Ward Theatre

Ward Theatre

Ward Theatre

The Ward Theatre is the only theatre of its kindin the English-speaking Caribbean. The theatre was located at its North Parade location since 1715 and at this time it was known as “The Kingston Theatre” .

This structure was destroyed by fire and then rebuilt and reopened in 1897. The new name was “the Theatre Royale” and on opening night “The Hidden Gem” was the performance carried out by the Dramatic Club of St. Georges College.  

At this time, most of the dominant faces in performances were British and American actors, belonging to touring companies.Some of these performers even relocated to Jamaica. These groups mostly engaged in productions of Shakespeare and his contemporaries.However, other types of dramatic entertainment also flourished.

 Local groups had ahard time competing with these international acts especially since they weresplit between social and racial lines as the primary audience was the whiteupper class, most of the all-black groups died out while others sought fameelsewhere. Initially formal theatre rarely presented talesrelevant to island life. However, Jamaica soon adopted its own, largelyaccepted form of theatre formed around its peoples’ cultural heritage andcustoms.

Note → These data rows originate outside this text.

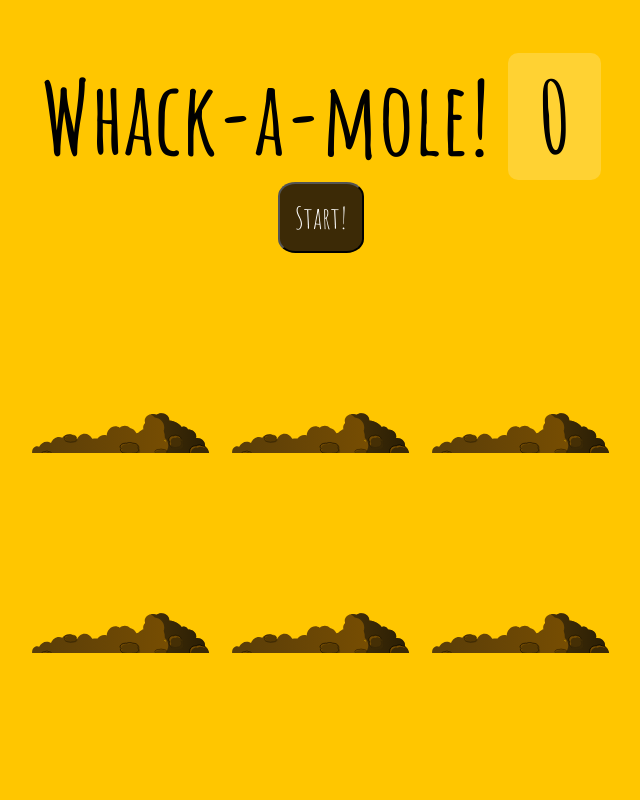
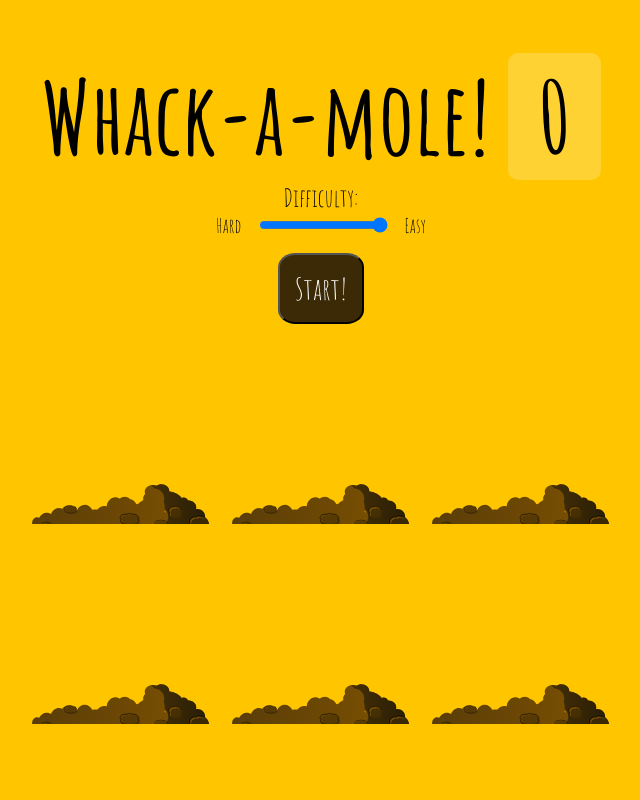
Before and after one commit to bethios/whackamole, a plain HTML site: page index.html in a window 1280 px wide. Shown: the whole page, without its empty margins (319-959 px from the left). Drawn offline with Linux system fonts and the light colour scheme.

Commit message:
added difficulty adjuster

```diff
--- a/index.html
+++ b/index.html
@@ -9,9 +9,11 @@
 <body>
 
   <h1>Whack-a-mole! <span class="score">0</span></h1>
-  <div class="start">
-      <button onClick="startGame()">Start!</button>
-
+  <div class="controls">
+    <label for="difficulty">Difficulty:</label>
+    <span class="difficulty-label">Hard</span><input id="difficulty" type="range" name="difficulty" max="1000" min="400"  value="1000"><span class="difficulty-label">Easy</span>
+    <br>
+    <button onClick="startGame()">Start!</button>
   </div>
 
   <div class="game">
@@ -39,9 +41,11 @@
   const holes = document.querySelectorAll('.hole');
   const scoreBoard = document.querySelector('.score');
   const moles = document.querySelectorAll('.mole');
+  const difficulty = document.querySelector('#difficulty');
   var lastHole;
   var timeUp;
   var score = 0;
+  var maxSpeed = 1000;
 
 
   function randomTime(min, max){
@@ -58,8 +62,14 @@
       return hole;
   }
 
+  function handleUpdate(){
+      maxSpeed = this.value;
+  }
+
+  difficulty.addEventListener('change', handleUpdate);
+
   function peep(){
-      const time = randomTime(300,1000);
+      const time = randomTime(300, maxSpeed);
       const hole = randomHole(holes);
       hole.classList.add('up')
       setTimeout(() => {
--- a/style.css
+++ b/style.css
@@ -23,7 +23,21 @@ button{
   padding: 15px;
 }
 
-.start{
+label{
+  font-size: 2.5em;
+  display: block;
+}
+
+.difficulty-label{
+  font-size: 2em;
+  padding: 15px;
+}
+
+input{
+  margin-bottom: 20px;
+}
+
+.controls{
   text-align: center;
   margin-top: 15px;
 }
```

Plays involved a combination of music, dance, storytelling and poeticsongs. Marcus Garveystarted a theatrical shift embracingblack culture. He wrote and produced several plays for the working class thathad expressions of island life.

Like many structures in Kingston at the time The Ward Theatres’ structure was destroyed in The Great 1907 Kingston Earthquake. After, a noted artist named Rudolph Henriques, whose firm Henriques and Sons was awarded the commission in a competition to design the theatre.

 The Ward Theatre was declared a National Monument in 2000. Local Theatre production began in earnest in the 1900s and the Ward has been the major centre for the development of all Jamaican theatrical activity since 1912.

 The National Pantomime opened there every Boxing Day December 26th since 1951. The Theatre has had a long history encompassing the nation's social,cultural and political lives. Its productions are markers of social history and it has functioned as the National Stage for the Festival Movement.  The Ward is also where both the PNP and the JLP were launched on September 18, 1938 and July 8, 1943 respectively.

Many International stars have performed at the Ward. Some of them are:
  Famous groups have included the:

Statement of Problem

Over time the Ward Theatre has run into disrepair and as such the KSAMC has embarked on a project to restore the theatre to its former grandeur. The KSAMC has taken the policy decision and has shown its commitment to the restoration of the Ward theatre for all the people of Jamaica making it to be the center of Jamaica’s performing arts again.

The theatre is in chronic need of restoration to functional and acceptable working conditions that will enable its doors to be opened to all theatre forms and audiences from far and wide.

Cultural spaces are of significant feature to any modern, thriving and progressive city and this project is significant as it assists in achieving the UN, Sustainable Development Goals, specifically Goal no.11– Sustainable Cities and Communities. Target 11.4 which speaks to strengthening efforts to protect and safeguard the world’s cultural and natural heritage and as a local heritage monument it is important and timely that efforts are made to preserve and restore the Ward Theatre and its legacy.

Project Details

The theatre will host both local and international events, as such this critical renovation is aiming to make the Ward a multipurpose theatre. The project will entail the following:

There has been tremendous support for the Ward’s restoration from key organizational and financial partners,including the Kingston & St. Andrew Municipal Corporation (KSAMC), Ministry of Culture, Gender, Entertainment and Sports, The CHASE Fund as well as the Tourism Enhancement Fund.


The Ward Theatre is at the heart of Downtown which is of significant interest in the development of Kingston as a tourism center. It is also in proximity to other historic landmarks such as the Kingston Parish Church, Coke Methodist Church (1840) and the St. William Grant Park.  Kingston, and by extension Jamaica’s communities of all ages and interests rely on Ward’s sustainability.  We thus cannot allow this void to be left unabated, as the loss of the Ward will be an indictment on this generation for allowing this celebrated creative space to slip into ruin.